Employers are attracted to fully-funded plans for many reasons, but having the healthcare provider shoulder most of the financial responsibility of the plan could make a lot of sense in the right situation. The insurance provider assumes the risk that the employees will use their healthcare, and pays for that in accordance with their selected plans. However, if the employees are healthy and don’t use the healthcare, the employer still pays the same amount. If there’s a difference between the amount of healthcare that an employee uses and the premium that the employer paid, the money is essentially lost to the employer.
That risk comes with a trade-off. Traditionally, fully-funded insurance plans have been better for small companies—in 2009 the Society for Human Resources Management noted that companies with less than 1,000 members traditionally find more opportunity going fully-funded, but that top-line number has come down dramatically in recent years—who don’t have the financial capacity to deal the logistics of paying for employee health costs. However, with the rising cost of healthcare in the past few years, many small businesses are looking for a way to contain their costs by any means necessary.
What is Self-Funded Insurance?
In a self-funded plan, the risk transfers over to the employer, but so do the potential benefits. Under this arrangement, employers will partner with an insurance carrier or a Third Party Administrator (also known as a TPA) to provide the tangible employee coverage, but the employer shares responsibility for members’ claims. In comparison, the money that would normally be going to the insurance carrier in a fully-funded plan is now being spent by the employer. The upside to this is that in a fully-funded plan, the employer would not be compensated if there’s a portion of the premium that isn’t used. At a certain point, employers save money by switching to a self-funded plan because they save money if employees are healthy. The less claims the have, the less money they spend. No fixed premium to worry about.

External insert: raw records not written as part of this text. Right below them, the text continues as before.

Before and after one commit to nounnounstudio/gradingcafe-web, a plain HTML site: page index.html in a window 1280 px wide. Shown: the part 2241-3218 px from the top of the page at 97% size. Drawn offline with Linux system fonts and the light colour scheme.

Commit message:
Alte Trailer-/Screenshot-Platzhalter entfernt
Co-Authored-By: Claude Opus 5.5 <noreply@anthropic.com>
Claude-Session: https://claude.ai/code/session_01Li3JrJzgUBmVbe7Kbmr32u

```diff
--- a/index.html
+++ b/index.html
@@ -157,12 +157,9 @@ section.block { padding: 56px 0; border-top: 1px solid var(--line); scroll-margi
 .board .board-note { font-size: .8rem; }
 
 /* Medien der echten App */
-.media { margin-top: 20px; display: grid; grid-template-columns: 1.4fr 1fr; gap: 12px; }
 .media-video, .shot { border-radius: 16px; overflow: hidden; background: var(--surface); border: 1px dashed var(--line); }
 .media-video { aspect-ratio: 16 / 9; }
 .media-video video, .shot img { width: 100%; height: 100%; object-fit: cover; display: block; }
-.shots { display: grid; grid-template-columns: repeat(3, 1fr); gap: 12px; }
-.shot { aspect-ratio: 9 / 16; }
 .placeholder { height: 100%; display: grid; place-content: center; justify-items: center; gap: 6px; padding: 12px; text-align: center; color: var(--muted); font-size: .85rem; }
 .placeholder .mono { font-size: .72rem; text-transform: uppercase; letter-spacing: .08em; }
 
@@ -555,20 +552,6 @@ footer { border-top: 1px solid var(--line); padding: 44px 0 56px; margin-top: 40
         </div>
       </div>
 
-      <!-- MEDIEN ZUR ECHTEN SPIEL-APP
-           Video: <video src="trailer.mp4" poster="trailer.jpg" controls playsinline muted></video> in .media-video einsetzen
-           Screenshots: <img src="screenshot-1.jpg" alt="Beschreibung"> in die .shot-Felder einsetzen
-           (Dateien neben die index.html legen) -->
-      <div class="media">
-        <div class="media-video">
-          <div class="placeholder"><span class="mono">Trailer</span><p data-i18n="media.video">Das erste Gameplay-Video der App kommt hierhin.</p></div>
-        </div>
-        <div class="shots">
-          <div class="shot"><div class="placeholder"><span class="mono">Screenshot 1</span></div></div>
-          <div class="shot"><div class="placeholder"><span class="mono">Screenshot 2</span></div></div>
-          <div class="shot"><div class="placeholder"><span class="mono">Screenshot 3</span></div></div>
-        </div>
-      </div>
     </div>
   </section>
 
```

However, if employees file a lot of claims in a year, the expenses can add up quickly with the employers funding them all. To mitigate this, employers often invest in what’s called “stop-loss” insurance, which shifts the liability for payments back to the insurance company if costs rise above a certain deductible. On one hand, stop-loss insurance helps to relieve some of the risk of a self-funded plan, but these plans aren’t free. The trade-off between money saved thanks to self-funded plans and money spent on stop-loss insurance is just another factor in companies that are deciding whether or not to switch.
When Does it Make Sense to Switch?
So then the question becomes; when should a company switch? More often than not, employers are going from fully-insured plans to self-insured plans because of the potential savings in the face of rising healthcare costs. That trend is continuing. According to a recent study by the Employee Benefit Research Institute, the total number of private-sector companies that are self-funded has continued to rise over the past twenty years. Data from 2016 shows that almost 41% of all private employers are self-funded, up from 28% in 1996.
Another indicator of when employers might make the switch to self-funded is their total number of members. Remember, employee count plays a large factor in determining the premium for a fully-insured healthcare plan because the insurance carrier is agreeing to increased risk due to more employee lives. There’s no hard breakpoint between the efficiency of fully- and self-funded plans, but the healthcare market has changed in the past few years. As noted earlier, 2009 studies showed that 1,000 employee lives was a good point where companies saw the difference between fully- and self-funded plans, but today it is generally less than half of that.
Finally, if an employer is looking to understand where their healthcare spend is going, self-funded plans are the way to go. Since fully-funded plans are organized and run by insurance carriers, getting claims and health data from requires a little extra time and paperwork. In a self-funded situation, the employer is making the payments, and has all that data for themselves. With a health intelligence tool like Springbuk, self-funded employers can access that data, analyze it, and act on it which can lead to better employee health and possibly, even more, cost containment.